K-pop legend TVXQ has returned to the music scene, celebrating the 10th anniversary of its debut with its new album, “Tense.” Although the duo has managed to produce an album that explores a wide range of musical genres, it has yet to overcome the void left behind by the three original members who left and formed a separate group, JYJ, in 2010.
The album begins with “10 Years,” which notably fuses lyrics from former hits by TVXQ including “Hug,” “I Believe,” “My Little Princess” and “Rising Sun.” The lyrics ring a bell for anyone who experienced TVXQ’s popularity in the 2000s, but the melody itself is neither particularly original nor colorful in its vocal range.
Other tracks do showcase different musical genres and styles. The background brass sounds of title track, “Something,” is reminiscent of a modern and jazzy swing-dance production. In stark contrast, “Rise…” is a mellow and lyrical ballad that gives a message of encouragement to listeners.
Dal Shabet’s ‘B.B.B.’ catchy, but mediocre
Dal Shabet has released a new mini album, “B.B.B.,” which stands for “Big Baby Baby.” Although Dal Shabet somewhat successfully shed its typical girly and cutesy image through “Big Bad Boy,” the disco-like song is neither original nor exceptional in its sound.
Similar songs using disco and retro melodies that were popular in the ’80s and ’90s have been featured by other K-pop artists in recent years.
Nonetheless, “Big Bad Boy” is catchy, with a repetitive and addictive chorus: “Nuh nuh nuh nuh nuh nuh.” Some other notable parts of the song include the members’ fast rap-like singing that builds up to the chorus.
Dal Shabet’s youngest member Subin’s solo “Just Leave,” is a melodic rock ballad that exposes her vocal range and tones. Unfortunately, however, Subin’s voice sounds weak and incomplete in the lower registers and very muffled and nasally in the higher ones. As a result, “Just Leave” does not seem musically promising

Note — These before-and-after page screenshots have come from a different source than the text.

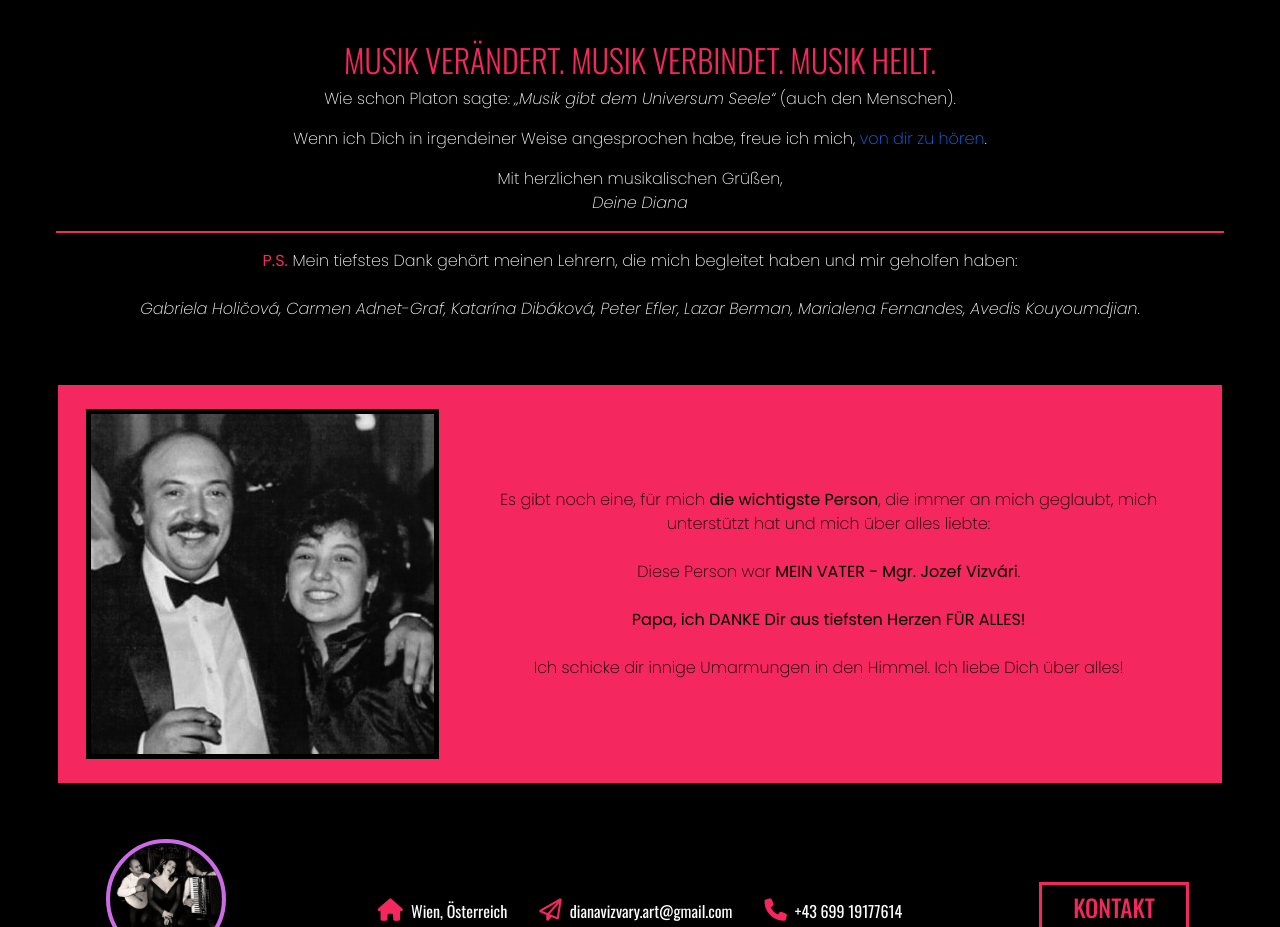
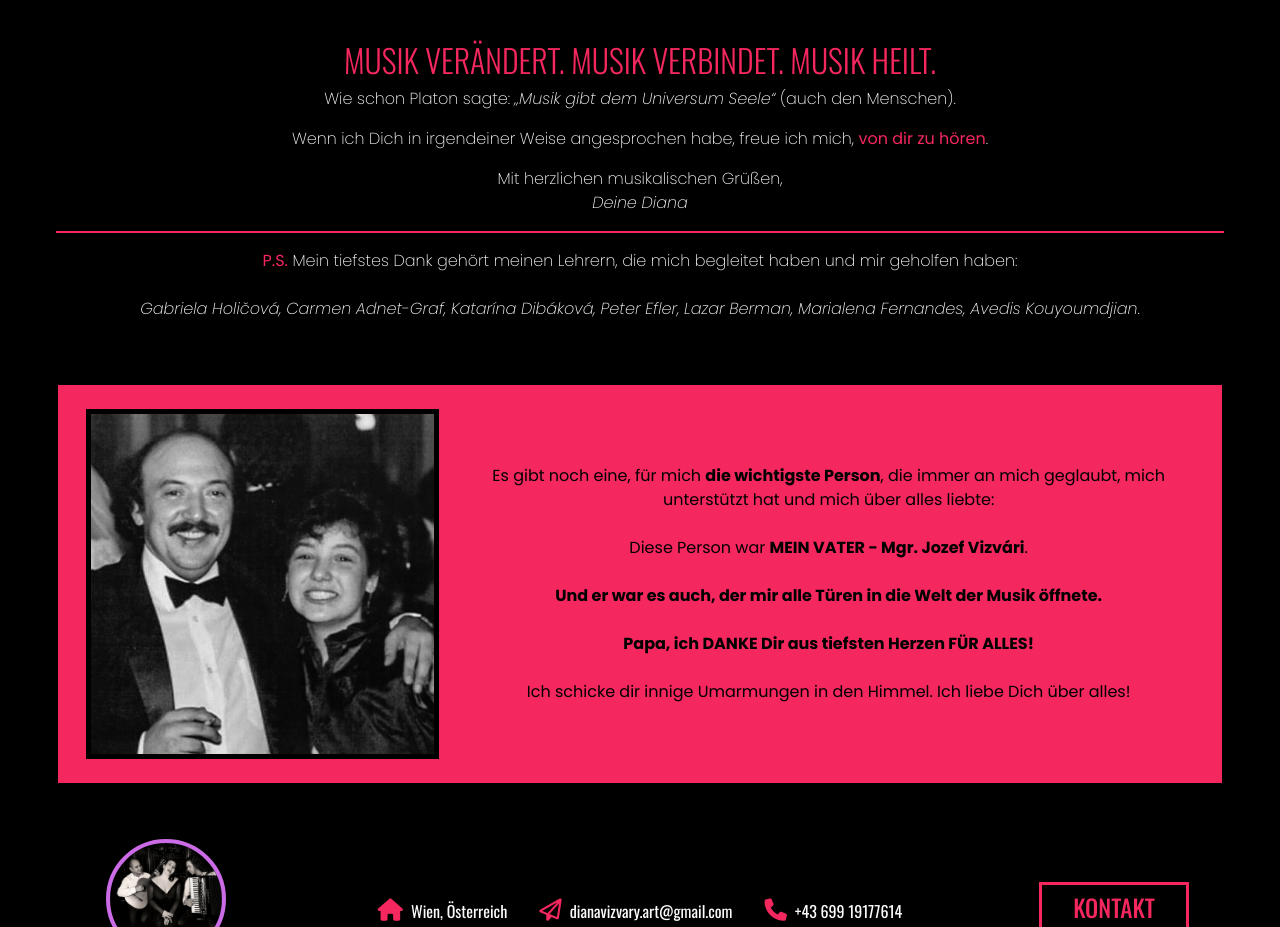
Before and after one commit to iliana-marquez/diana-angular-app, an Angular app: page /about in a window 1280 px wide. Shown: the part 3480-4407 px from the top of the page. Built offline with nearby package versions, Linux system fonts and the light colour scheme; no server answers.

Commit message:
Add hover effect to contact inline in about last section

```diff
--- a/src/app/about/about.component.css
+++ b/src/app/about/about.component.css
@@ -0,0 +1,19 @@
+.contact-inline {
+    position: relative;
+    display: inline-block;
+}
+
+.contact-inline::after {
+    content: '';
+    position: absolute;
+    bottom: 0;
+    left: 0;
+    width: 0;
+    height: 0.1px;
+    background-color: var(--highlight-secondary-color);
+    transition: width 0.3s ease-in-out;
+}
+
+.contact-inline:hover::after {
+    width: 100%;
+}
--- a/src/app/about/about.component.html
+++ b/src/app/about/about.component.html
@@ -97,7 +97,7 @@
           <h2 class="block-title hl-secondary-color-title">Musik verändert. Musik verbindet. Musik heilt.</h2>
           <p>Wie schon Platon sagte: <i>„Musik gibt dem Universum Seele“</i> (auch den Menschen).
           </p>
-          <p>Wenn ich Dich in irgendeiner Weise angesprochen habe, freue ich mich, <a href="contact.html">von dir zu hören</a>.
+          <p>Wenn ich Dich in irgendeiner Weise angesprochen habe, freue ich mich, <a class="ps-color contact-inline" routerLink="/contact"><b>von dir zu hören</b></a>.
           </p>
           <p>Mit herzlichen musikalischen Grüßen,<br>
             <i>Deine Diana</i>
@@ -112,7 +112,10 @@
             </div>
           </div>
           <div class="col-12 col-md-8 d-flex flex-column justify-content-center">
-            <p class="m-0 p-1 p-md-3">Es gibt noch eine, für mich <b>die wichtigste Person</b>, die immer an mich geglaubt, mich unterstützt hat und mich über alles liebte:<br><br> Diese Person war <b>MEIN VATER - Mgr. Jozef Vizvári</b>.<br><br>
+            <p class="m-0 p-1 p-md-3" style="font-weight: 400;">Es gibt noch eine, für mich <b>die wichtigste Person</b>, die immer an mich geglaubt, mich unterstützt hat und mich über alles liebte:<br><br> Diese Person war <b>MEIN VATER - Mgr. Jozef Vizvári</b>.<br><br>
+
+            <b>Und er war es auch, der mir alle Türen in die Welt der Musik öffnete.</b><br><br>
+
             <b>Papa, ich DANKE Dir aus tiefsten Herzen FÜR ALLES!</b> <br><br>
             Ich schicke dir innige Umarmungen in den Himmel. Ich liebe Dich über alles!
             </p>
```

Stryper’s ‘No More Hell to Pay’
“No More Hell to Pay”
For 30 years now, Stryper has been mixing solos and scripture, volume and veneration, headbanging and hallelujahs, and the Christian rockers are at it again on an album that preserves their classic ’80s-metal sound. You don’t have to be a Christian to love the wall-smashing power chords, rapid-fire guitar solos and ground-pounding drums on “No More Hell to Pay.”
Most of this album is pure, distilled Stryper, circa 1986, as a number of tracks would have been as at home on “To Hell With the Devil” as they are here. “Sympathy” is more complex than anything the band has attempted in a while. But Stryper remains true to a sound and substance that made it the darling of MTV during the hair-metal days.
Michael Sweet and lead guitarist Oz Fox play dueling, harmonic riffs to create an instantly recognizable sound that has become their trademark. “Saved by Love” is a full-speed-ahead rocker fueled by tasty solos from Fox, truly one of the most underrated metal guitarists of all time. (AP)